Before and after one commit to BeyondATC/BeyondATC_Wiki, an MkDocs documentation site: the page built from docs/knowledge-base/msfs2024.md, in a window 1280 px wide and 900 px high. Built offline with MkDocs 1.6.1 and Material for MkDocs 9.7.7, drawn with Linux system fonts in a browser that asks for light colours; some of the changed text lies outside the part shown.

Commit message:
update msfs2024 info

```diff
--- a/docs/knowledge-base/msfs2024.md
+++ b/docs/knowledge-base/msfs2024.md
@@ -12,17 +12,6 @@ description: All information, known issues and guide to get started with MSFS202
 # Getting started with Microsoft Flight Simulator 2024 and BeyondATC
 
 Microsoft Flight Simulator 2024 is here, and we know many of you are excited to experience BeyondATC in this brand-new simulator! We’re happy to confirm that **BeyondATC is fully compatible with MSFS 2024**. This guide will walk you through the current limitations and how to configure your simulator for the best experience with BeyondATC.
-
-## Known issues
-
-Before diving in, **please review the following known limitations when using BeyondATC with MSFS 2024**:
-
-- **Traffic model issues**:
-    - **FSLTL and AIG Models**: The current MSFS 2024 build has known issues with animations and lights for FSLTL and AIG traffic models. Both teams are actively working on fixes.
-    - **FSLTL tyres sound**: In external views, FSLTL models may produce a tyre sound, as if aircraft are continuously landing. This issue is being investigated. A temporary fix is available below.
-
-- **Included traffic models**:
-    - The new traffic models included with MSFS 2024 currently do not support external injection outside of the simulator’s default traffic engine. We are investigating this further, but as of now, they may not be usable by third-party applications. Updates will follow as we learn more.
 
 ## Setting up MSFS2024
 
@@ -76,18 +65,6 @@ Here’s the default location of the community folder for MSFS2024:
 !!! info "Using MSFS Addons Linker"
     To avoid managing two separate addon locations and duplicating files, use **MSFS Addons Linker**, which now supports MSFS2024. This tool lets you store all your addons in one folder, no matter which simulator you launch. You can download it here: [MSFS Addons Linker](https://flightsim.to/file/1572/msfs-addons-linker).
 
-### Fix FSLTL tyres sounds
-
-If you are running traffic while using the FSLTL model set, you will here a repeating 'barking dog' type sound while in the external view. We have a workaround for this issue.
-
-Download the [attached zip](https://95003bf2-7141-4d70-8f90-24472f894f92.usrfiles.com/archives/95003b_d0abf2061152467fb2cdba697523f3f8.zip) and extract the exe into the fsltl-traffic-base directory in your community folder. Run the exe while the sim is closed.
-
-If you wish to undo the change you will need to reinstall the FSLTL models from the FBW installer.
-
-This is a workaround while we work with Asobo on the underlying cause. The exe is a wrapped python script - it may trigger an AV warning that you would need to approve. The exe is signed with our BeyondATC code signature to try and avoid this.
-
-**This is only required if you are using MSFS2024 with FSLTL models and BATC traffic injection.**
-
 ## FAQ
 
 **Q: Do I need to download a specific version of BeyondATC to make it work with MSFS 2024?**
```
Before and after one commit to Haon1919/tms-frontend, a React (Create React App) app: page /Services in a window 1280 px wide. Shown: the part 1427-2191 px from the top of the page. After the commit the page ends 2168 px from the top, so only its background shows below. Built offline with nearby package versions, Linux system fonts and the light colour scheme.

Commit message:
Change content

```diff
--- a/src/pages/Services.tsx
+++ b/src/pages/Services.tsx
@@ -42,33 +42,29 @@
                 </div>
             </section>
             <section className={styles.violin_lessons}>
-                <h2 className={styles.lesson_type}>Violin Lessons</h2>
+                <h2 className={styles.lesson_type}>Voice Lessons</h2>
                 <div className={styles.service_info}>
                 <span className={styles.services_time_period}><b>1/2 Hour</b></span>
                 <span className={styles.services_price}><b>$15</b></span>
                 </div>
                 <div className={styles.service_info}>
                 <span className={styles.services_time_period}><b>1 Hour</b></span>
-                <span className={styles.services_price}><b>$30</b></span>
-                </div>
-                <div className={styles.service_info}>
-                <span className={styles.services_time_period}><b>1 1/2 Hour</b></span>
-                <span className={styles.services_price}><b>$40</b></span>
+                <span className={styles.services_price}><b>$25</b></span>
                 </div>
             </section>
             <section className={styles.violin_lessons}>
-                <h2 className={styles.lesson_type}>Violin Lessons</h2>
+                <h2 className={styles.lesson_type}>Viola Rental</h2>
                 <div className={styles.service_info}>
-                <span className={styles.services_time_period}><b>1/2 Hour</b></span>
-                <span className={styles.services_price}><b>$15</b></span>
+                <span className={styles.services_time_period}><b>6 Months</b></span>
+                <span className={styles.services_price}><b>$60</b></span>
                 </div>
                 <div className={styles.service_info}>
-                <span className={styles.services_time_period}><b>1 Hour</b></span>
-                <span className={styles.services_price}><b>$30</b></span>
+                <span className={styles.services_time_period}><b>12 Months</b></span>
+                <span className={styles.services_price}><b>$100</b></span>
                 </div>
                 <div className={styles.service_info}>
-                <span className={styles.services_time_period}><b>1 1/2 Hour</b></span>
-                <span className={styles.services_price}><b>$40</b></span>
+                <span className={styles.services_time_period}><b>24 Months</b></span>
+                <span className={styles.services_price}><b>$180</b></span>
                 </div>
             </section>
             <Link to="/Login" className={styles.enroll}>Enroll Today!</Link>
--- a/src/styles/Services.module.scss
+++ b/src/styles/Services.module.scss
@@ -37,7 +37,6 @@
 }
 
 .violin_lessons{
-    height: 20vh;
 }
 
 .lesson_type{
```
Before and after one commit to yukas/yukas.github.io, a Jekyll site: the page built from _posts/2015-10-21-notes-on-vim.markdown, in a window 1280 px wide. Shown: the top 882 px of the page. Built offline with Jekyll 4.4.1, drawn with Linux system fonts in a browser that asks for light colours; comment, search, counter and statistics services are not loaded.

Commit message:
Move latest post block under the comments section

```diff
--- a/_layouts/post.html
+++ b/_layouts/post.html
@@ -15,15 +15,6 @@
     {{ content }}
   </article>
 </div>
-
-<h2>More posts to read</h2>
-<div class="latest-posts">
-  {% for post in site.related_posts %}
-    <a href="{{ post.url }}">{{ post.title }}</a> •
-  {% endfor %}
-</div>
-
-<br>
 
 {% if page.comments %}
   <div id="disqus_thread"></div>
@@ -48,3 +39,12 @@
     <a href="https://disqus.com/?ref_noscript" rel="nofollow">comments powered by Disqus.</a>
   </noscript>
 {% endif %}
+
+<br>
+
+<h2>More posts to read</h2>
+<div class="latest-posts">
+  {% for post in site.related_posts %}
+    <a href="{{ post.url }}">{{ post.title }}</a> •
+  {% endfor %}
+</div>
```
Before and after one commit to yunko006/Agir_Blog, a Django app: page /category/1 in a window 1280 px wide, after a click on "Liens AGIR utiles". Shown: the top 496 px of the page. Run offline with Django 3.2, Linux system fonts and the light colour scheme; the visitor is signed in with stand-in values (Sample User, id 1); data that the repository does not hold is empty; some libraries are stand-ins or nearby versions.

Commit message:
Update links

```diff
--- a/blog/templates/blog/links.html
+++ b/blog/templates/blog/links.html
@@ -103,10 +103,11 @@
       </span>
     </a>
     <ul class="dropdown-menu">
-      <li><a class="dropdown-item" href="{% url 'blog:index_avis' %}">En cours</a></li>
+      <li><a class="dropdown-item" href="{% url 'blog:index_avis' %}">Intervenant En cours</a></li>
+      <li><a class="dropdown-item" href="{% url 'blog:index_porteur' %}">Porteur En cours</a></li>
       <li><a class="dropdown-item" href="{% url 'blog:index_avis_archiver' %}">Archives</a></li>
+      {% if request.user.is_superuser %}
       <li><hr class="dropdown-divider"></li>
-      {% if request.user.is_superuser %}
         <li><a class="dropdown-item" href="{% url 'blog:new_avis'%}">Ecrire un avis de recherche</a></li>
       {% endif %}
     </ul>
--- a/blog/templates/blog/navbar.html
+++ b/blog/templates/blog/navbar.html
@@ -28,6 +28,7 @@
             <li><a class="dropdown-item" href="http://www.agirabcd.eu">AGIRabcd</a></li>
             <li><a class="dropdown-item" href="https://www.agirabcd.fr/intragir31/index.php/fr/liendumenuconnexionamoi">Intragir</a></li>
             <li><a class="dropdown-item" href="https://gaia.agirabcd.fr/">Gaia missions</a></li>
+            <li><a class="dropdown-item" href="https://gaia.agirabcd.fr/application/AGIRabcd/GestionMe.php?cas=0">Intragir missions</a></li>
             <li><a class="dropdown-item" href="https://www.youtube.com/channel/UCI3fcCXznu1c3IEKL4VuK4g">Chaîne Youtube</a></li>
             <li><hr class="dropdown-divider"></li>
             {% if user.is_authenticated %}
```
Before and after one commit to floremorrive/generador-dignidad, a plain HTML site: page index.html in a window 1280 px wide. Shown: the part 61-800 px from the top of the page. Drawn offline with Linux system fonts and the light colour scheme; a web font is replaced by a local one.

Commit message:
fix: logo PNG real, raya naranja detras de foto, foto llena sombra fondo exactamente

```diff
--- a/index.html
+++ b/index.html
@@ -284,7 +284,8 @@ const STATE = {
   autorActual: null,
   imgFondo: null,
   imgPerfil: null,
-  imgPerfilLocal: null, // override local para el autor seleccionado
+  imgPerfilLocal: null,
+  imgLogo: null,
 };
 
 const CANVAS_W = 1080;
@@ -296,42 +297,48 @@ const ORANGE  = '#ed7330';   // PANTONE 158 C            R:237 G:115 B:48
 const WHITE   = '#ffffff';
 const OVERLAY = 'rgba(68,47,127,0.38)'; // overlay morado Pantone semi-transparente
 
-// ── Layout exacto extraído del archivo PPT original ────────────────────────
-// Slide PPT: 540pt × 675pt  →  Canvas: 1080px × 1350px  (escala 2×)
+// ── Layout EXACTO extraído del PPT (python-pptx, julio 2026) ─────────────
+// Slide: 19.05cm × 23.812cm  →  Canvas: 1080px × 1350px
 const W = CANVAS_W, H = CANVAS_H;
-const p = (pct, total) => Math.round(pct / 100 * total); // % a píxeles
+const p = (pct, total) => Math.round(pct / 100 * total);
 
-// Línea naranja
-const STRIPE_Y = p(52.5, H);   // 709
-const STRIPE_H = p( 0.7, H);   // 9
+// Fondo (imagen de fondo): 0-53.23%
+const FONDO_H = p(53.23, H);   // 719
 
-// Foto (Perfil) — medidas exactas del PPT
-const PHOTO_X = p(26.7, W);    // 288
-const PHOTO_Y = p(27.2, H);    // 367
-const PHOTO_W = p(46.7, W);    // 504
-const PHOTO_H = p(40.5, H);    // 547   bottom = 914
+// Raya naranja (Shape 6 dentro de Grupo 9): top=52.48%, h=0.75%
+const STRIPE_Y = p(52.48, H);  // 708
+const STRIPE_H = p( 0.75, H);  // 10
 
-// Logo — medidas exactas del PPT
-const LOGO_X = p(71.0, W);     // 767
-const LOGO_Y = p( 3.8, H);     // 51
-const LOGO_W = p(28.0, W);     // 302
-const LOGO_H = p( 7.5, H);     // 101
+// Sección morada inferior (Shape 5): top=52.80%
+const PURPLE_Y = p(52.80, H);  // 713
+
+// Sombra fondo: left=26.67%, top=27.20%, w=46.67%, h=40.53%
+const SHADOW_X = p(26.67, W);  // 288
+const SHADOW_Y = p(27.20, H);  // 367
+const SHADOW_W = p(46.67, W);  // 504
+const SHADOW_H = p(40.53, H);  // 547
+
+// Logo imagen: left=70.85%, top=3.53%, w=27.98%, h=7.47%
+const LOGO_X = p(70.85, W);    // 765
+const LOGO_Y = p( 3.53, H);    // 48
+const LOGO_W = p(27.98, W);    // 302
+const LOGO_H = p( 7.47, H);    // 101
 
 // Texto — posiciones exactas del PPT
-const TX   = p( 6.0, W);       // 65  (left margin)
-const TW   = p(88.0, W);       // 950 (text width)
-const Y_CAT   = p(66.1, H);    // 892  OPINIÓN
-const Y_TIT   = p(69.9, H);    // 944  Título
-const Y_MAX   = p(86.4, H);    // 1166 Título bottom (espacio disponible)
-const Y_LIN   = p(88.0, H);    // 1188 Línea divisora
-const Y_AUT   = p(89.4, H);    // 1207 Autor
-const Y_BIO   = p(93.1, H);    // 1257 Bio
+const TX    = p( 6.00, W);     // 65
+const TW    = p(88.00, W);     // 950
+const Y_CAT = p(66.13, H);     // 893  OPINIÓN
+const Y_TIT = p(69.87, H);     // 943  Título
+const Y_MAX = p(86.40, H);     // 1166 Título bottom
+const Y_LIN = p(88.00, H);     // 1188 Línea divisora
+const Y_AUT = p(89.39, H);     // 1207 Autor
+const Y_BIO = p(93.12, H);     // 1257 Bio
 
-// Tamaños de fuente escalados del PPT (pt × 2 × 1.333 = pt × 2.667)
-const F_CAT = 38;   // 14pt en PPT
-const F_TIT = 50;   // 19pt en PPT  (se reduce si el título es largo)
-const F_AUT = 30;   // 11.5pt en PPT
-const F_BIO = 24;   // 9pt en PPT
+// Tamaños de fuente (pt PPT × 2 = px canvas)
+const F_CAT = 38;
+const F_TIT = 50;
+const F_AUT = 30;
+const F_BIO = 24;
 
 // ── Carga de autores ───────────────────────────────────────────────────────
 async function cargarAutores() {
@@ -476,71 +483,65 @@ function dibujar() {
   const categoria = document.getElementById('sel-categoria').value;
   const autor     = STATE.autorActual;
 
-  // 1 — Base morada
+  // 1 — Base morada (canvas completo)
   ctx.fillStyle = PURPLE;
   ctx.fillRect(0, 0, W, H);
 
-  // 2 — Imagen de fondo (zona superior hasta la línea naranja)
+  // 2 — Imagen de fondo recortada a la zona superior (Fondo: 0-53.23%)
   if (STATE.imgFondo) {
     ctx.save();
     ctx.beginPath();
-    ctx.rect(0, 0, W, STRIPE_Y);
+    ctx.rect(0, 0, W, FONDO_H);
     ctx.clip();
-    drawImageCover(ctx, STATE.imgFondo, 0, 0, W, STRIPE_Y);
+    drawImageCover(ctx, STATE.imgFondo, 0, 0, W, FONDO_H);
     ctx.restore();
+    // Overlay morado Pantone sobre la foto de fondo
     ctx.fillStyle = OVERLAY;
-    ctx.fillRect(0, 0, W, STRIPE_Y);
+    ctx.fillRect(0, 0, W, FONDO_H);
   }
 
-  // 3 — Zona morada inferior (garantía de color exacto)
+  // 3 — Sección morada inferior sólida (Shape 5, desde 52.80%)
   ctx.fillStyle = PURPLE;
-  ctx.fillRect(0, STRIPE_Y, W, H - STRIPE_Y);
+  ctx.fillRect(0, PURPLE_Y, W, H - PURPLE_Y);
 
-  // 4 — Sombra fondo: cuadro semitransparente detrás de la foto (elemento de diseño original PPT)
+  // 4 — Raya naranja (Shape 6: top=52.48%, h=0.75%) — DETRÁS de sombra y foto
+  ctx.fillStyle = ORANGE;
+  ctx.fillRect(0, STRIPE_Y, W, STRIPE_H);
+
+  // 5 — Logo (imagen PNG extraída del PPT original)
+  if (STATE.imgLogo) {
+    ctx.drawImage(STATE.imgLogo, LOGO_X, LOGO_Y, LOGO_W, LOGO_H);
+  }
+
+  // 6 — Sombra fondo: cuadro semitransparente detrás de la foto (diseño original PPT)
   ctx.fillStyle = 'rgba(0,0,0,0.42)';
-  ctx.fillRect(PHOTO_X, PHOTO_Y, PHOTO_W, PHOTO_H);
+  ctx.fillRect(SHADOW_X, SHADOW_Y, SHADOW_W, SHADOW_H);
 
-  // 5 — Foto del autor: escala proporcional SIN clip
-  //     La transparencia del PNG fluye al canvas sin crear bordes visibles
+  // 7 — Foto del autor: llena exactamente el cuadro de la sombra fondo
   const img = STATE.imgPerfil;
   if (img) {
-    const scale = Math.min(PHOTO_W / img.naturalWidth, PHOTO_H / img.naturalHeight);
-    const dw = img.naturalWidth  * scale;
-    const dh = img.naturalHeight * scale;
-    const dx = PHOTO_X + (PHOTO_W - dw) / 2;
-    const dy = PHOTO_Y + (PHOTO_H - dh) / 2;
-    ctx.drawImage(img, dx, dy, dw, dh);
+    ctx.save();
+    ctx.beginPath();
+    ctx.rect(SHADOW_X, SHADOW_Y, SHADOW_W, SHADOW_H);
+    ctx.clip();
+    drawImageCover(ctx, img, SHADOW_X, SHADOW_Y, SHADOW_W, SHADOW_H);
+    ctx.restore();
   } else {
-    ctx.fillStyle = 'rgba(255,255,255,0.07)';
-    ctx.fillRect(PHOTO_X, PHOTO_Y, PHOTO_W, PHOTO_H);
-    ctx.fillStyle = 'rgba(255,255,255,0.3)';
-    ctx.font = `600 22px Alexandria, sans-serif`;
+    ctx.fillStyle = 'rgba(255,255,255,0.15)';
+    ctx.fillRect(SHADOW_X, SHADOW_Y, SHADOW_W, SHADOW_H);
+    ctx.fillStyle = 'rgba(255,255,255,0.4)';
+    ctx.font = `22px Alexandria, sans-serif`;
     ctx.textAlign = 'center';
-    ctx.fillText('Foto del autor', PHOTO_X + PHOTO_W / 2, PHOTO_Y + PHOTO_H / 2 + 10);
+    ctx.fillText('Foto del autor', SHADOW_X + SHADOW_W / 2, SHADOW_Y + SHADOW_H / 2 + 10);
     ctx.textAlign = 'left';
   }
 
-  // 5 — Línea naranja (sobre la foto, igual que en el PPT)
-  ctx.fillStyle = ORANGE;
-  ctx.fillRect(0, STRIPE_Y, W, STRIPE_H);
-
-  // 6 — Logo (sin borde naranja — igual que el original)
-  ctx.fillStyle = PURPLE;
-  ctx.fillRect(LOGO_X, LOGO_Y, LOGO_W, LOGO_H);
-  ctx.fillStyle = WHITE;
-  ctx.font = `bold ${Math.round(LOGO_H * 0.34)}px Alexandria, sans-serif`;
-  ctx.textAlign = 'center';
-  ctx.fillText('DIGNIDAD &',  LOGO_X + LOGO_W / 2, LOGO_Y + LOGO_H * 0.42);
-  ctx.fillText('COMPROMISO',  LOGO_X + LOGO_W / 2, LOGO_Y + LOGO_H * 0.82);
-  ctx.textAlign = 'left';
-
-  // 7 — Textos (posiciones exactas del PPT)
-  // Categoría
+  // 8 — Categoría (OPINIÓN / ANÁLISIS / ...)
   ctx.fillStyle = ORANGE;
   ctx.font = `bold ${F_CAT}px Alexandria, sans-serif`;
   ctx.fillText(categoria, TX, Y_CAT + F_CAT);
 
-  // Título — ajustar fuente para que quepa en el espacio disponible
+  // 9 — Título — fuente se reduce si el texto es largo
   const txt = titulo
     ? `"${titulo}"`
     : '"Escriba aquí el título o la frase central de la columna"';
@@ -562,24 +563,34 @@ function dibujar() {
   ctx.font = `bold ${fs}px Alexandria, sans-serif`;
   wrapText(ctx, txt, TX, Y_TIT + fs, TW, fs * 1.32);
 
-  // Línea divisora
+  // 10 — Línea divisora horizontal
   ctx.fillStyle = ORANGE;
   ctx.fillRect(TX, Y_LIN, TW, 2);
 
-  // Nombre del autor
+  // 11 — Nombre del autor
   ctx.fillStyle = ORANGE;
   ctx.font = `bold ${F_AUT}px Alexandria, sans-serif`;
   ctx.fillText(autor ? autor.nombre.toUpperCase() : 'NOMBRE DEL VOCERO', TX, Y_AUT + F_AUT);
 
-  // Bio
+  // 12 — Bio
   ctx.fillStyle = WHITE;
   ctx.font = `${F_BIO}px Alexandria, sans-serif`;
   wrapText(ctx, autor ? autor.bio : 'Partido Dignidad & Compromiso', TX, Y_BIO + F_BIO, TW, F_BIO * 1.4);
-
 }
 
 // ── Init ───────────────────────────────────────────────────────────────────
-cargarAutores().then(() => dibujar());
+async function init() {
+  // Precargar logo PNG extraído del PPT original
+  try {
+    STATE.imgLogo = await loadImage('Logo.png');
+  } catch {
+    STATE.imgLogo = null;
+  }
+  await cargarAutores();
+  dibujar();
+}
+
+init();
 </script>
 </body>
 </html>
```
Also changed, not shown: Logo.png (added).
**********
The lines above that hold the string "OPINIÓN" are to be located and copied.

-const Y_CAT   = p(66.1, H);    // 892  OPINIÓN
+const Y_CAT = p(66.13, H);     // 893  OPINIÓN
+  // 8 — Categoría (OPINIÓN / ANÁLISIS / ...)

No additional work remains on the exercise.